All of the entries below need to be repeated exactly.

**Data extracted from a collection:**
_____

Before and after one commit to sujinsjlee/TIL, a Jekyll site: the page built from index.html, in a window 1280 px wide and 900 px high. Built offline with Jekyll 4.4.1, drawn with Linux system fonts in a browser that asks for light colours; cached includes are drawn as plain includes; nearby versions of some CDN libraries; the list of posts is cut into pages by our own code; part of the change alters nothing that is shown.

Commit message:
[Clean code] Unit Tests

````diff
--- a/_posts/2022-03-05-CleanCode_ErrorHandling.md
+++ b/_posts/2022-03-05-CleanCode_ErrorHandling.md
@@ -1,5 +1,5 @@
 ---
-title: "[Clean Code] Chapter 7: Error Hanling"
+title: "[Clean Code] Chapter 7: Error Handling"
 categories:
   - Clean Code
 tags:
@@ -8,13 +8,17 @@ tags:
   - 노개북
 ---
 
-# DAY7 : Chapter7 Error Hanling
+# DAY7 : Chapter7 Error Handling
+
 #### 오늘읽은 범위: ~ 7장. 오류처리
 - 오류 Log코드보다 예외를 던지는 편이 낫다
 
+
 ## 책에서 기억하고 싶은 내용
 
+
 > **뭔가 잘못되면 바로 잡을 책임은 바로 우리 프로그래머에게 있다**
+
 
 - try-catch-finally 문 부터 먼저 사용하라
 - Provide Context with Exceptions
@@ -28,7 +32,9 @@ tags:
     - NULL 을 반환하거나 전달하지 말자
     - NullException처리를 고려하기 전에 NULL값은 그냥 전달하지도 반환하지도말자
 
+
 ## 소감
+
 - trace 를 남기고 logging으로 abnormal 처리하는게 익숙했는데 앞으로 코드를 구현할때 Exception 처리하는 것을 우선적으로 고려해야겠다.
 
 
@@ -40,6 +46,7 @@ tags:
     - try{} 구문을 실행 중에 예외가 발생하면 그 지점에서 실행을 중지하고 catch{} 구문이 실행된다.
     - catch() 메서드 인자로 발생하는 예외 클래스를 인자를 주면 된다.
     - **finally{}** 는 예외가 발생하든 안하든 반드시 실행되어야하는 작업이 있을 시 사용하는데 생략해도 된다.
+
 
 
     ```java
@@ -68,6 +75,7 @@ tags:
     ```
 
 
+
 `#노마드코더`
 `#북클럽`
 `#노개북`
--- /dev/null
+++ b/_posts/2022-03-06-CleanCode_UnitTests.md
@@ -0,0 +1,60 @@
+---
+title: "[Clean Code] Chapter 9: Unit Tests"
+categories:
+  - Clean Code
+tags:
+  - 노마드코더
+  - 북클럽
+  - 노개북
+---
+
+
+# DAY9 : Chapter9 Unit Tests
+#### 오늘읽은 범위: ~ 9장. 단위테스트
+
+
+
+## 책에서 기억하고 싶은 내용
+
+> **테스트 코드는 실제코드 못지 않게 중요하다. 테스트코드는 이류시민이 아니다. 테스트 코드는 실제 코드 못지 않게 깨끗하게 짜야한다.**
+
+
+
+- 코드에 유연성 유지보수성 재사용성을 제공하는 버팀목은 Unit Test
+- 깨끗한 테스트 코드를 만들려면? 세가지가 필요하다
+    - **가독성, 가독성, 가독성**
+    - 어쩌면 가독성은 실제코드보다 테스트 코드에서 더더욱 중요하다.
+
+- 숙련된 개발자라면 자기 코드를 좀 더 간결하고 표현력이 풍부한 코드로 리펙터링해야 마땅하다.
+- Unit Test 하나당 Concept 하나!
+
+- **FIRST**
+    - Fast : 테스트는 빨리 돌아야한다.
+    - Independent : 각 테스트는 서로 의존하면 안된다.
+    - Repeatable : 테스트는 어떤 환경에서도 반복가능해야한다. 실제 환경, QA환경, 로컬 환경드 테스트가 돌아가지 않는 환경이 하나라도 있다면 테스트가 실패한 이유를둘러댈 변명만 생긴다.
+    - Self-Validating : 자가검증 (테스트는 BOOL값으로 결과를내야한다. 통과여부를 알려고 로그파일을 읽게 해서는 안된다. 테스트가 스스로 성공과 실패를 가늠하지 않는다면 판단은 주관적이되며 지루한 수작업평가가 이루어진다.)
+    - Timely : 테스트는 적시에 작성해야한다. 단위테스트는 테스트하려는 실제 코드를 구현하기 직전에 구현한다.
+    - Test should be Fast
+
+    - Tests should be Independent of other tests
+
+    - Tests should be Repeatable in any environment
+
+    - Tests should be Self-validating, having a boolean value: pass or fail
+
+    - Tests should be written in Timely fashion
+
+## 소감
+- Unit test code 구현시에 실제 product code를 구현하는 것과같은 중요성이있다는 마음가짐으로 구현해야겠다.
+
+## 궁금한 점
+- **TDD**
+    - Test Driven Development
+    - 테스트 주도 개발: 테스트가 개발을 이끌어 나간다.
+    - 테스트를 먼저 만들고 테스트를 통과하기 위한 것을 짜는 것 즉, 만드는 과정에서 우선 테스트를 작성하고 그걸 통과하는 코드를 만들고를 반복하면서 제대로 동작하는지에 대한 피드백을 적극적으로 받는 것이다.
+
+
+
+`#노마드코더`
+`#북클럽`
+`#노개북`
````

_____

**Response area:**
Before and after one commit to sujinsjlee/TIL, a Jekyll site: the page built from index.html, in a window 1280 px wide and 900 px high. Built offline with Jekyll 4.4.1, drawn with Linux system fonts in a browser that asks for light colours; cached includes are drawn as plain includes; nearby versions of some CDN libraries; the list of posts is cut into pages by our own code; part of the change alters nothing that is shown.

Commit message:
[Clean code] Unit Tests

````diff
--- a/_posts/2022-03-05-CleanCode_ErrorHandling.md
+++ b/_posts/2022-03-05-CleanCode_ErrorHandling.md
@@ -1,5 +1,5 @@
 ---
-title: "[Clean Code] Chapter 7: Error Hanling"
+title: "[Clean Code] Chapter 7: Error Handling"
 categories:
   - Clean Code
 tags:
@@ -8,13 +8,17 @@ tags:
   - 노개북
 ---
 
-# DAY7 : Chapter7 Error Hanling
+# DAY7 : Chapter7 Error Handling
+
 #### 오늘읽은 범위: ~ 7장. 오류처리
 - 오류 Log코드보다 예외를 던지는 편이 낫다
 
+
 ## 책에서 기억하고 싶은 내용
 
+
 > **뭔가 잘못되면 바로 잡을 책임은 바로 우리 프로그래머에게 있다**
+
 
 - try-catch-finally 문 부터 먼저 사용하라
 - Provide Context with Exceptions
@@ -28,7 +32,9 @@ tags:
     - NULL 을 반환하거나 전달하지 말자
     - NullException처리를 고려하기 전에 NULL값은 그냥 전달하지도 반환하지도말자
 
+
 ## 소감
+
 - trace 를 남기고 logging으로 abnormal 처리하는게 익숙했는데 앞으로 코드를 구현할때 Exception 처리하는 것을 우선적으로 고려해야겠다.
 
 
@@ -40,6 +46,7 @@ tags:
     - try{} 구문을 실행 중에 예외가 발생하면 그 지점에서 실행을 중지하고 catch{} 구문이 실행된다.
     - catch() 메서드 인자로 발생하는 예외 클래스를 인자를 주면 된다.
     - **finally{}** 는 예외가 발생하든 안하든 반드시 실행되어야하는 작업이 있을 시 사용하는데 생략해도 된다.
+
 
 
     ```java
@@ -68,6 +75,7 @@ tags:
     ```
 
 
+
 `#노마드코더`
 `#북클럽`
 `#노개북`
--- /dev/null
+++ b/_posts/2022-03-06-CleanCode_UnitTests.md
@@ -0,0 +1,60 @@
+---
+title: "[Clean Code] Chapter 9: Unit Tests"
+categories:
+  - Clean Code
+tags:
+  - 노마드코더
+  - 북클럽
+  - 노개북
+---
+
+
+# DAY9 : Chapter9 Unit Tests
+#### 오늘읽은 범위: ~ 9장. 단위테스트
+
+
+
+## 책에서 기억하고 싶은 내용
+
+> **테스트 코드는 실제코드 못지 않게 중요하다. 테스트코드는 이류시민이 아니다. 테스트 코드는 실제 코드 못지 않게 깨끗하게 짜야한다.**
+
+
+
+- 코드에 유연성 유지보수성 재사용성을 제공하는 버팀목은 Unit Test
+- 깨끗한 테스트 코드를 만들려면? 세가지가 필요하다
+    - **가독성, 가독성, 가독성**
+    - 어쩌면 가독성은 실제코드보다 테스트 코드에서 더더욱 중요하다.
+
+- 숙련된 개발자라면 자기 코드를 좀 더 간결하고 표현력이 풍부한 코드로 리펙터링해야 마땅하다.
+- Unit Test 하나당 Concept 하나!
+
+- **FIRST**
+    - Fast : 테스트는 빨리 돌아야한다.
+    - Independent : 각 테스트는 서로 의존하면 안된다.
+    - Repeatable : 테스트는 어떤 환경에서도 반복가능해야한다. 실제 환경, QA환경, 로컬 환경드 테스트가 돌아가지 않는 환경이 하나라도 있다면 테스트가 실패한 이유를둘러댈 변명만 생긴다.
+    - Self-Validating : 자가검증 (테스트는 BOOL값으로 결과를내야한다. 통과여부를 알려고 로그파일을 읽게 해서는 안된다. 테스트가 스스로 성공과 실패를 가늠하지 않는다면 판단은 주관적이되며 지루한 수작업평가가 이루어진다.)
+    - Timely : 테스트는 적시에 작성해야한다. 단위테스트는 테스트하려는 실제 코드를 구현하기 직전에 구현한다.
+    - Test should be Fast
+
+    - Tests should be Independent of other tests
+
+    - Tests should be Repeatable in any environment
+
+    - Tests should be Self-validating, having a boolean value: pass or fail
+
+    - Tests should be written in Timely fashion
+
+## 소감
+- Unit test code 구현시에 실제 product code를 구현하는 것과같은 중요성이있다는 마음가짐으로 구현해야겠다.
+
+## 궁금한 점
+- **TDD**
+    - Test Driven Development
+    - 테스트 주도 개발: 테스트가 개발을 이끌어 나간다.
+    - 테스트를 먼저 만들고 테스트를 통과하기 위한 것을 짜는 것 즉, 만드는 과정에서 우선 테스트를 작성하고 그걸 통과하는 코드를 만들고를 반복하면서 제대로 동작하는지에 대한 피드백을 적극적으로 받는 것이다.
+
+
+
+`#노마드코더`
+`#북클럽`
+`#노개북`
````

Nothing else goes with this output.